Lack of government investment puts national immunology institute in crisis


Blood derivatives and bacterial vaccines accounted for almost 80% of the institute's profits in the last two years

The Croatian Immunology Institute has entered administration and fired all of its workers – some 200 people, including research staff – despite being a profitable biotech firm with around 20 drugs and vaccines sold internationally.

The institute announced it was going into administration on 8 January, with an ensuing media furore and allegations of political corruption. Some claimed that the state was attempting to sell off parts of this key national asset that also makes discounted drugs and vaccines for the local market.

A long-term lack of investment in technology and premises in the capital Zagreb cost the institute first its World Health Organization (WHO) licence in 1998, and then its Croatian national drug agency licence to manufacture blood derivatives and bacterial vaccines last summer. These two products accounted for almost 80% of its profits in the last two years or around €5.7 million (£4.7 million) in 2012.

Ivan Tomac, president of a Croatian power and chemistry union, tells Chemistry World ‘the Institute of Immunology has been neglected and outdated in terms of personnel, finance, organisation and technology’. Lack of investment and action from management meant that ‘each year the institute sank deeper and deeper [into debt], which culminated in the loss of the production licence’ for blood derivatives and bacterial vaccines last year.

Around €26 million were needed to move to better premises to ensure a renewal of its production licence, but critics say that the majority shareholder – the government – failed to make the necessary investment before the promised deadline. But all may not be lost yet, as the government has pledged to find a solution and to keep production of key products in Croatia as it looks for strategic partners to invest in restructuring the ailing institute.

The finance ministry has since issued a statement committing to restructuring, but keeping enough staff to keep its key activities going. And several government officials have told national media that work is underway to find ‘strategic partners’ for the institute. Zagreb mayor Milan Bandic also pledged the city would invest up to €15 million, if needed, to save the institute.

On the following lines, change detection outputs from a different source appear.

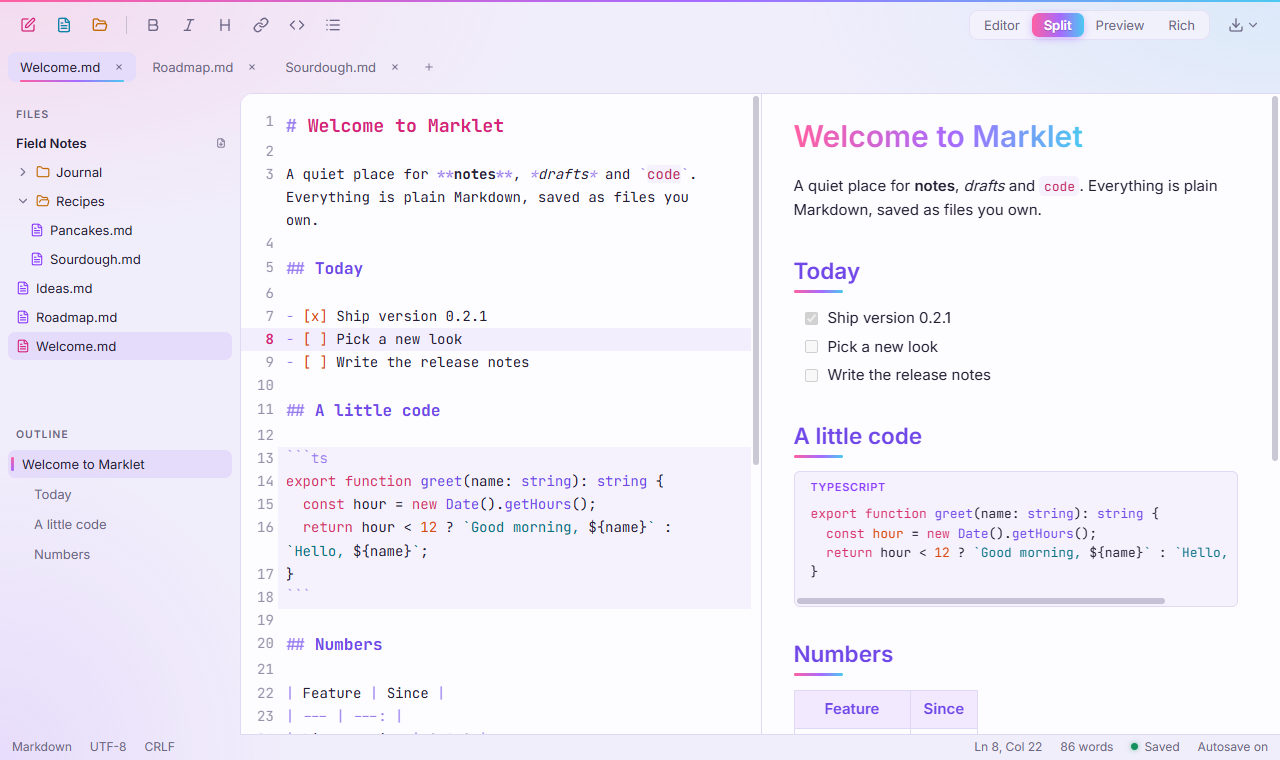
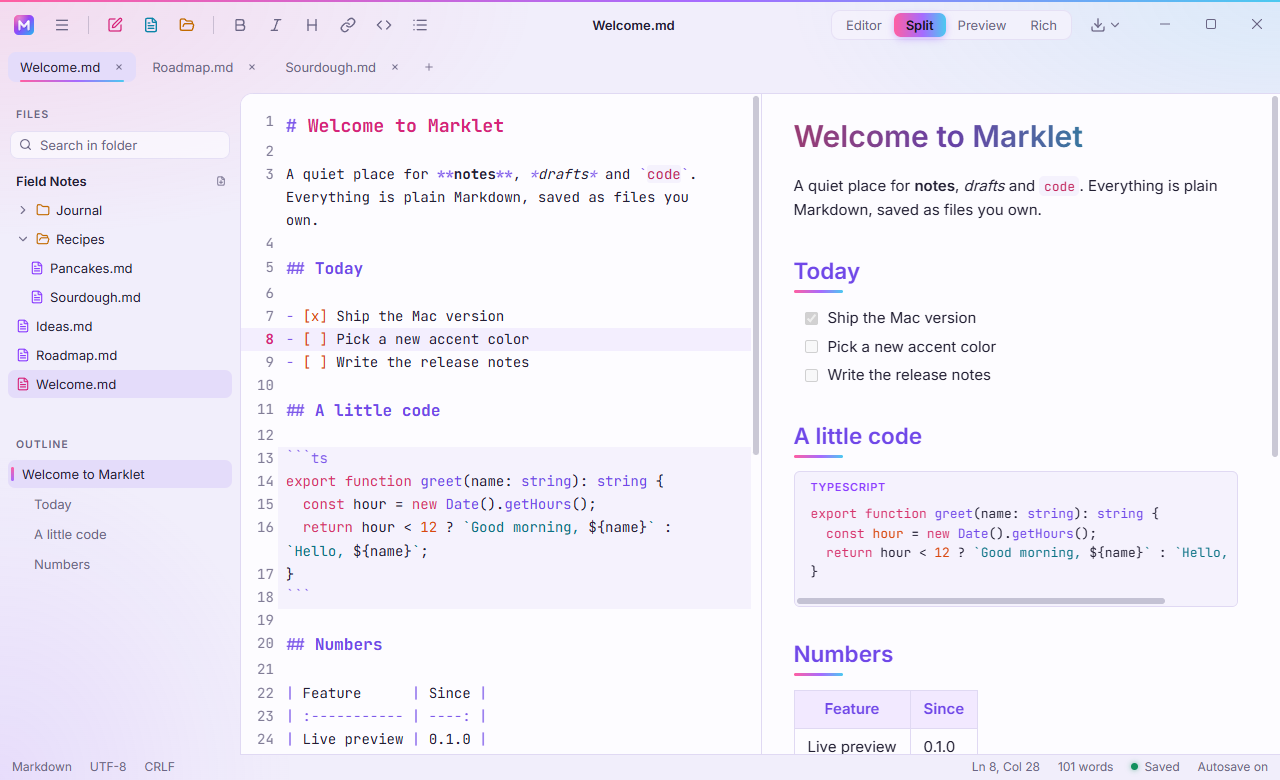
Changelog, privacy note, fresh screenshots, current Actions versions
CHANGELOG.md covers every version. The README gains a Privacy section and screenshots that show the title bar, icon and menus. The workflows use the current major versions of the GitHub actions, and running the release workflow by hand now rehearses the publish job too, without publishing.

diff --git a/CHANGELOG.md b/CHANGELOG.md
@@ -1,0 +1,56 @@
+# Changelog
+
+What changed in each version of Marklet. Installed copies from 0.2.0 on update themselves.
+
+## Unreleased
+
+- **Accessibility:** the editor, tabs, outline, file tree and task boxes are named for screen readers; tabs work from the keyboard (Left / Right, Enter, Delete); text on the glow and the document title in the light theme are easier to read; animations stop when the system asks for reduced motion; current items are outlined in Windows high-contrast themes.
+- **Safety net:** a smoke test drives the real app through its main features before a release can be published.
+- Fixed: if the diagram library failed to start, the app retried in an endless loop.
+
+## 0.5.0 (2026-11-12)
+
+- **Marklet for Mac:** runs on macOS 13 or later on Apple Silicon, signed and notarized by Apple. It uses the system title bar and menu bar, and Cmd in place of Ctrl.
+- Macs update themselves, like Windows.
+
+## 0.4.3 (2026-11-11)
+
+- The app menu, the Export dropdown and the file tree's right-click menu are drawn in the Aurora look, following the theme and accent.
+- Open Recent shows each file's name with its folder.
+
+## 0.4.2 (2026-11-11)
+
+- **Custom title bar on Windows:** the toolbar is the top of the window, with the icon, a menu button (F10), the file name and the window buttons.
+
+## 0.4.1 (2026-11-11)
+
+- A new app icon: a white M on the Aurora gradient.
+
+## 0.4.0 (2026-11-10)
+
+- **Crash recovery:** unsaved work, including notes never saved, is offered back after the app or PC goes down.
+- **Settings window** (Ctrl+,): theme, accent, editor and reading fonts, text size, line width, autosave and spell check.
+- **Rich view:** tables are edited in place, cell by cell; tables, diagrams and formulas inside lists and quotes are drawn.
+- **Search in folder** (Ctrl+Shift+F), **Open Recent**, **drag and drop** (notes, folders, images) and **zoom** (Ctrl+= / Ctrl+- / Ctrl+0).
+- Releases are built, tested, signed and published by GitHub from a version tag.
+
+## 0.3.0 (2026-11-10)
+
+- **A new look, Aurora:** indigo-tinted light and dark themes, a three-color glow on the active view, tab and document title, and more color for headings, links, code and icons.
+- Accent presets change the glow as well; the default is Aurora.
+
+## 0.2.1 (2026-11-10)
+
+- Rich view draws tables, math and diagrams in place; Ctrl+click follows a link.
+- Fixed: a `$` next to inline code was taken for math.
+
+## 0.2.0 (2026-11-10)
+
+- **Rich view** (Ctrl+4): edit with the Markdown symbols hidden.
+- **Math** (`$…$`, `$$…$$`) and **Mermaid diagrams** in the preview and in exports.
+- **Image paste:** a pasted screenshot is saved in an `assets` folder next to the note and linked.
+- **Spell check**, **find and replace** (Ctrl+F) and **automatic updates**.
+
+## 0.1.0 (2026-10-31)
+
+- The first version: live preview with scroll sync, a folder workspace with a file tree, tabs with session restore, an outline, syntax highlighting, formatting buttons, autosave, HTML and PDF export, and light and dark themes.

diff --git a/README.md b/README.md
@@ -36,6 +36,8 @@ A desktop Markdown editor for Windows and macOS (Apple Silicon), built with Taur
 | --- | --- |
 | ![Split view in the light theme](docs/screenshots/split-light.png) | ![Rich view in the dark theme: Markdown symbols hidden, task boxes and code drawn in place](docs/screenshots/rich-dark.png) |
 
+![The app menu open on View, drawn in the app's own look](docs/screenshots/menu-dark.png)
+
 ## Prerequisites
 
 - Node.js 20+ and npm
@@ -174,6 +176,17 @@ Run on macOS 13+ (Apple Silicon) with the first signed build (November 2026); re
 - [x] 13. Aurora redesign: indigo surfaces, a three-color glow, pop colors for Markdown structure and icons, rounded tabs and an icon toolbar
 - [x] 12. Find and replace: a search bar above the editor, from Ctrl/Cmd+F or the Edit menu
 - [x] 11. Rich view: a fourth view mode that hides Markdown symbols away from the cursor and draws images, bullets, task boxes, tables, math and diagrams in place, with Ctrl/Cmd+click to follow links; raw HTML stays as source there
+
+## Privacy
+
+Marklet works on files on your computer and has no account, analytics or telemetry. It contacts the internet in two cases only:
+
+- **Update checks.** At startup, and when you choose Check for Updates, it asks GitHub (`github.com/jgruber96/marklet`) for the latest release, and downloads the update from there if you choose to install it. GitHub sees your IP address, as it would for any download. Nothing about you or your notes is sent.
+- **Content your notes point to.** A note that shows an image from a web address loads it from that address, and a link you click opens in your browser.
+
+Settings, the list of recent files and recovery copies of unsaved work are stored on your computer only, in the app's data folder.
+
+See [CHANGELOG.md](CHANGELOG.md) for what changed in each version.
 
 ## License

A pharma company that reportedly showed interest in partnering on vaccines last year, Genera, based near Zagreb, appears not to be interested anymore. ‘Genera is not interested in the Institute of Immunology and we will not be a strategic partner,’ a spokesperson said.

Another pharma firm, Jadranski Galenski Laboratorij (JGL) based in Rijeka, offered to partner up with the Institute on the production of viral vaccines in its new €45 million premises called Pharma Valley. ‘There are few products that affirmed Croatia globally, and among these are the institute’s vaccines that have been called the best in the world, such as vaccines against measles,’ JGL’s director Ivo Usmiani said in a statement. He sees the institute’s failure as a result of ‘systematic indifference’ and says that strategic thinking about sources of funding and the state of the institute had to be done much earlier, given that it can take two to three years to move pharmaceutical production to a new location.

But if new sources of funding are found and significant investment is made deploying new technologies, good manufacturing practice and further product development, Usmiani believes vaccine manufacturing could be revitalised and core workers kept on.

The institute has faced difficulties ever since its partial privatisation in 1993, with the government maintaining 50% of shares. The number of employees has halved since 1991. In 1998, because its premises did not meet safety requirements it lost its WHO licence, but continued exporting products to countries that did not require this.

Vlatko Silobrcic, who was director of the institute from 1992–1997, says the government never had a clear picture of what it wanted from the institute. He sees lack of investment in up-to-date technology as the institute’s primary problem. At the time of the institute’s initial privatisation, its technology was already more than 20 years old, and despite a plan for investment, he says, the government would not make a decision to modernise it. ‘It was only a matter of time when one of ever more frequent inspections was going to shut down some of the production,’ he says. ‘With such an inexplicable period of inaction, bankruptcy was inevitable.’